Health Care Manage Rev. 2011 Apr-Jun;36(2):188-200. doi: 10.1097/HMR.0b013e318208cd1d.


Background: Delivering safe patient care remains an elusive goal. Resolving problems in complex organizations like hospitals requires managers to work together. Safety leadership training that encourages managers to exercise learning-oriented, team-based leadership behaviors could promote systemic problem solving and enhance patient safety. Despite the need for such training, few programs teach multidisciplinary groups of managers about specific behaviors that can enhance their role as leadership teams in the realm of patient safety.

Purpose: The aims of this study were to describe a learning-oriented, team-based, safety leadership training program composed of reinforcing exercises and to provide evidence confirming the need for such training and demonstrating behavior change among management groups after training.

Methods: Twelve groups of managers from an academic medical center based in the Northeast United States were randomly selected to participate in the program and exposed to its customized, experience-based, integrated, multimodal curriculum.
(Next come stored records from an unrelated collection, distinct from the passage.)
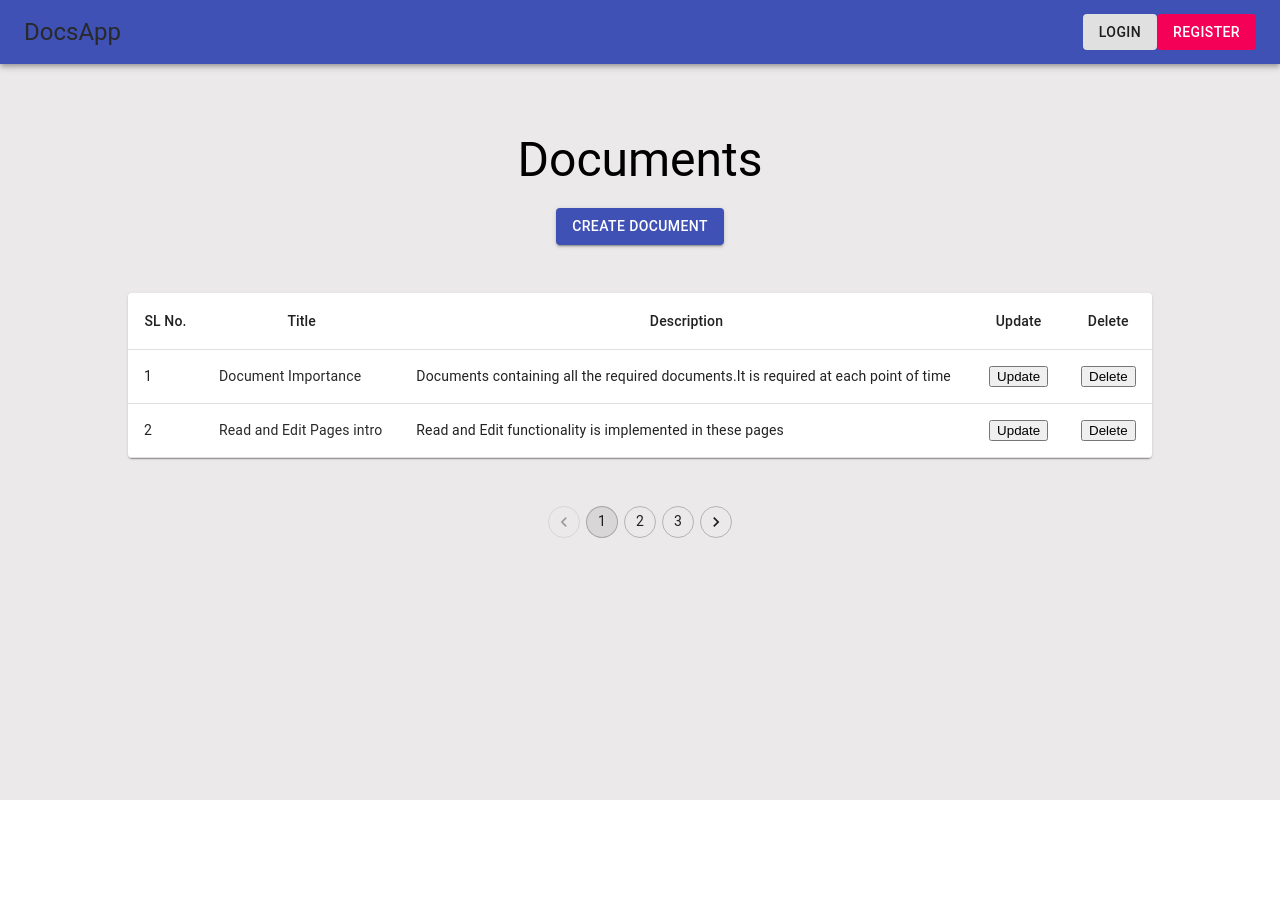
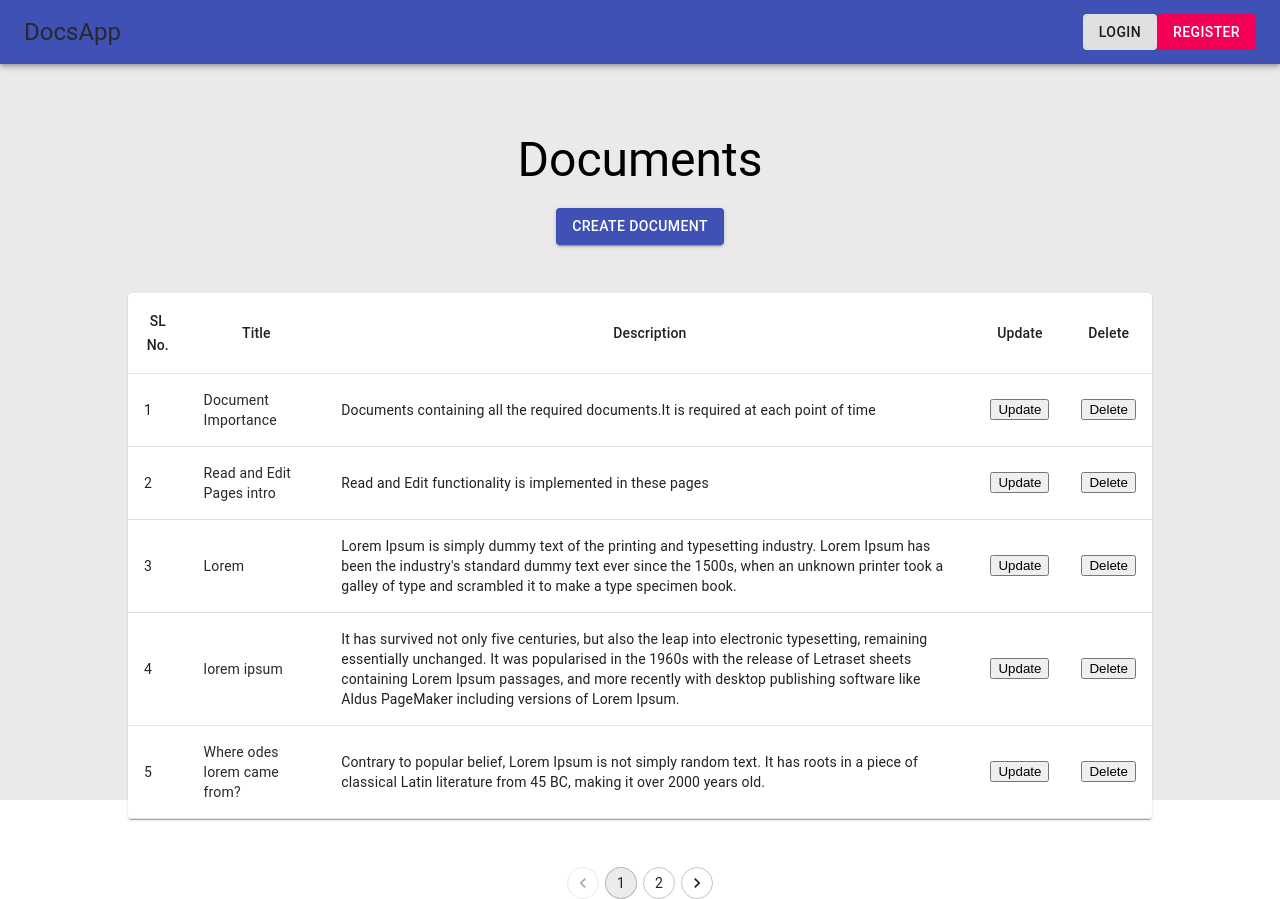
Before and after one commit to vivek9142/docsapp, a React (Create React App) app: page / in a window 1280 px wide. Before the commit the page ends 800 px from the top, so only its background shows below. Built offline with nearby package versions, Linux system fonts and the light colour scheme.

Commit message:
added the config file containing timeLoading,resultsPerPage

```diff
--- a/src/components/Loading/Loading.component.jsx
+++ b/src/components/Loading/Loading.component.jsx
@@ -1,5 +1,6 @@
 import React from "react";
 import {Fade,CircularProgress} from '@material-ui/core';
+import { timeLoading } from "../../config";
 
 const Loading = () => {
     const [load,setLoad] = React.useState(true);
@@ -7,7 +8,7 @@ const Loading = () => {
     React.useEffect(()=>{
         let timer = setTimeout(() => {
             setLoad((prevState) => !prevState);
-          }, 5000);
+          }, timeLoading);
     },[]);
 
 
--- /dev/null
+++ b/src/config.js
@@ -0,0 +1,4 @@
+const timeLoading = 1000;
+const resultsPerPage = 5;
+
+export {timeLoading,resultsPerPage};
--- a/src/pages/Documents/Documents.page.jsx
+++ b/src/pages/Documents/Documents.page.jsx
@@ -5,18 +5,19 @@ import Paginate from "../../components/Paginate/Paginate.component";
 import { Link } from "react-router-dom";
 import { Button,Typography,makeStyles } from '@material-ui/core';
 import Loading from '../../components/Loading/Loading.component';
+import { resultsPerPage } from '../../config';
 
 const Documents = (props) => {
     const classes = useStyles();
     const documents = useSelector(state => state.documents.documents);
 
-    const pages = Math.ceil(documents.length/2);
-    let initialDocs = [...documents].splice(0,2);
+    const pages = Math.ceil(documents.length/resultsPerPage);
+    let initialDocs = [...documents].splice(0,resultsPerPage);
     const [docs,setDocs] = useState({initialLoading:true,docs:[]});
 
 
     const handlePageChange = (event,value) => {
-        let newDocs = [...documents].splice((value-1)*2,2);
+        let newDocs = [...documents].splice((value-1)*resultsPerPage,resultsPerPage);
         setDocs(prevState => ({...prevState,initialLoading:false,docs:[...newDocs]}));
     }
 
```
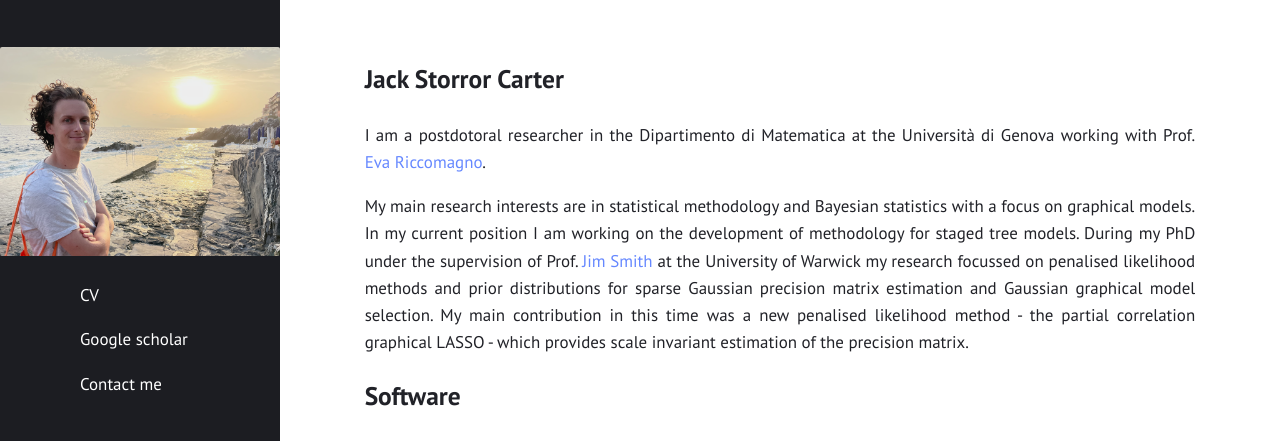
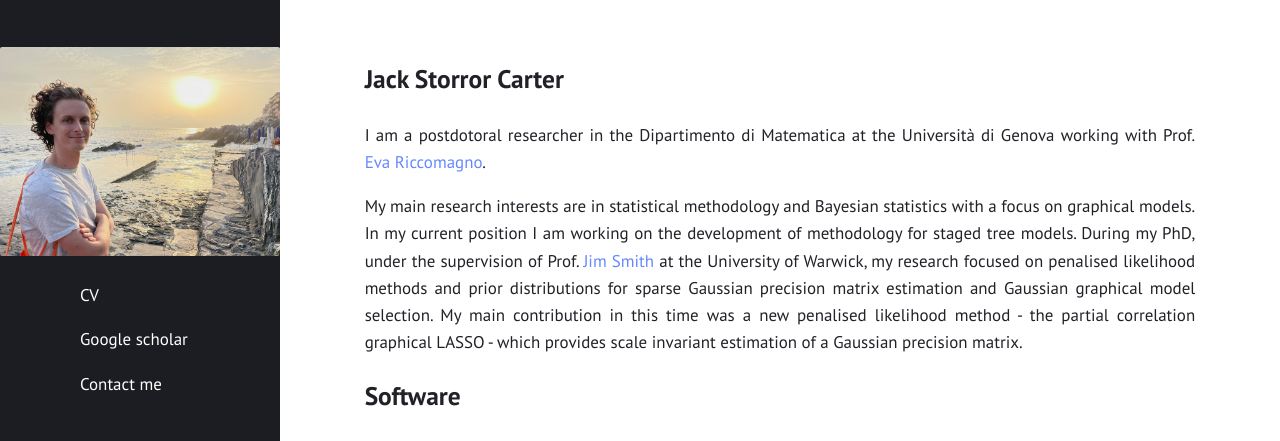
Before and after one commit to JackStorrorCarter/JackStorrorCarter.github.io, a Jekyll site: the page built from index.md, in a window 1280 px wide and 1075 px high. Shown: the top 441 px of the window. Built offline with Jekyll 4.4.1, drawn with Linux system fonts in a browser that asks for light colours.

Commit message:
Update index.md

```diff
--- a/index.md
+++ b/index.md
@@ -10,7 +10,7 @@ title: "Home"
 
 I am a postdotoral researcher in the Dipartimento di Matematica at the Università di Genova working with Prof. [Eva Riccomagno](https://rubrica.unige.it/personale/VUZBXlJg).
 
-My main research interests are in statistical methodology and Bayesian statistics with a focus on graphical models.  In my current position I am working on the development of methodology for staged tree models.  During my PhD under the supervision of Prof. [Jim Smith](https://warwick.ac.uk/fac/sci/statistics/staff/academic-research/smith/) at the University of Warwick my research focussed on penalised likelihood methods and prior distributions for sparse Gaussian precision matrix estimation and Gaussian graphical model selection.  My main contribution in this time was a new penalised likelihood method - the partial correlation graphical LASSO - which provides scale invariant estimation of the precision matrix.
+My main research interests are in statistical methodology and Bayesian statistics with a focus on graphical models.  In my current position I am working on the development of methodology for staged tree models.  During my PhD, under the supervision of Prof. [Jim Smith](https://warwick.ac.uk/fac/sci/statistics/staff/academic-research/smith/) at the University of Warwick, my research focused on penalised likelihood methods and prior distributions for sparse Gaussian precision matrix estimation and Gaussian graphical model selection.  My main contribution in this time was a new penalised likelihood method - the partial correlation graphical LASSO - which provides scale invariant estimation of a Gaussian precision matrix.
 
 ## Software
 
```
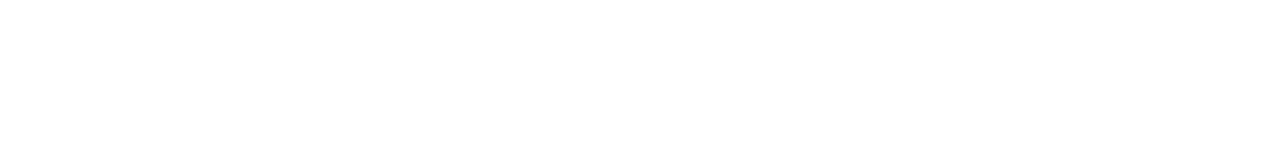
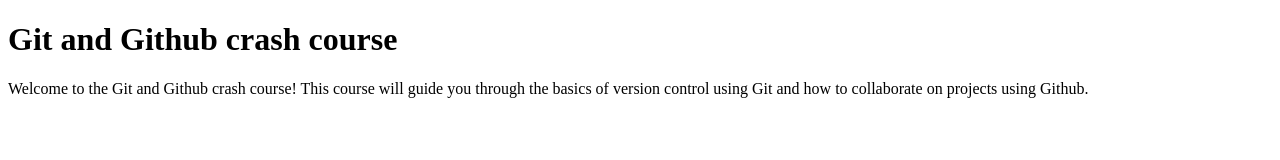
Before and after one commit to ak2020365/learning-git, a plain HTML site: page index.html in a window 1280 px wide. Drawn offline with Linux system fonts and the light colour scheme.

Commit message:
index file updated

```diff
--- a/index.html
+++ b/index.html
@@ -4,9 +4,10 @@
 <head>
     <meta charset="UTF-8">
     <meta name="viewport" content="width=device-width, initial-scale=1.0">
-    <title>github and git action course</title>
+    <title>Git and Github crash course</title>
 </head>
 <body>
-
+    <h1>Git and Github crash course</h1>
+    <p>Welcome to the Git and Github crash course! This course will guide you through the basics of version control using Git and how to collaborate on projects using Github.</p>
 </body>
 </html>
```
We extracted data from transcripts of four training sessions over 15 months with groups of managers about the need for the training in these groups and change in participants' awareness, professional behaviors, and group activity.

Findings: Training transcripts confirmed the need for safety leadership team training and provided evidence of the potential for training to increase targeted behaviors. The training increased awareness and use of leadership behaviors among many managers and led to new routines and coordinated effort among most management groups. Enhanced learning-oriented leadership often helped promote a learning orientation in managers' work areas.

Practice implications: Team-based training that promotes specific learning-oriented leader behaviors can promote behavioral change among multidisciplinary groups of hospital managers.

Publication types

  • Research Support, Non-U.S. Gov't

MeSH terms

  • Academic Medical Centers / standards
  • Female
  • Hospital Administrators / education*
  • Humans
  • Inservice Training / methods*
  • Institutional Management Teams
  • Leadership*
  • Male
  • New England
  • Safety Management*